- [BRIEF] Print the listing in full, exactly as it stands.

- [INFORMATION SHOWN]
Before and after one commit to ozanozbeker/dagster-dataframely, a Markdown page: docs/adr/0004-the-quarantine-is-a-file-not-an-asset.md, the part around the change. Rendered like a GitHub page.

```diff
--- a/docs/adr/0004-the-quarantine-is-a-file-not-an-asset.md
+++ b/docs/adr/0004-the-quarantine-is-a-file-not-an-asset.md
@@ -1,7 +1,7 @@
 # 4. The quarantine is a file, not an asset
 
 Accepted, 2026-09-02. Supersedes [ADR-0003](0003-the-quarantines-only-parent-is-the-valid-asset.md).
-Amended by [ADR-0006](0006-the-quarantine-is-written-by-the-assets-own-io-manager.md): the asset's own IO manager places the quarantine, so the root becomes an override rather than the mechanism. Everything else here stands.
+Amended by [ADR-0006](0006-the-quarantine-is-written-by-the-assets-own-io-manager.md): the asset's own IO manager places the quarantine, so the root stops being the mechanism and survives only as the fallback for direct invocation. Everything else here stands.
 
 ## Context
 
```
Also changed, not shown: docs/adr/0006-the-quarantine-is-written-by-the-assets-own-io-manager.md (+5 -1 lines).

- [YOUR SOLUTION]
Before and after one commit to ozanozbeker/dagster-dataframely, a Markdown page: docs/adr/0004-the-quarantine-is-a-file-not-an-asset.md, the part around the change. Rendered like a GitHub page.

```diff
--- a/docs/adr/0004-the-quarantine-is-a-file-not-an-asset.md
+++ b/docs/adr/0004-the-quarantine-is-a-file-not-an-asset.md
@@ -1,7 +1,7 @@
 # 4. The quarantine is a file, not an asset
 
 Accepted, 2026-09-02. Supersedes [ADR-0003](0003-the-quarantines-only-parent-is-the-valid-asset.md).
-Amended by [ADR-0006](0006-the-quarantine-is-written-by-the-assets-own-io-manager.md): the asset's own IO manager places the quarantine, so the root becomes an override rather than the mechanism. Everything else here stands.
+Amended by [ADR-0006](0006-the-quarantine-is-written-by-the-assets-own-io-manager.md): the asset's own IO manager places the quarantine, so the root stops being the mechanism and survives only as the fallback for direct invocation. Everything else here stands.
 
 ## Context
 
```
Also changed, not shown: docs/adr/0006-the-quarantine-is-written-by-the-assets-own-io-manager.md (+5 -1 lines).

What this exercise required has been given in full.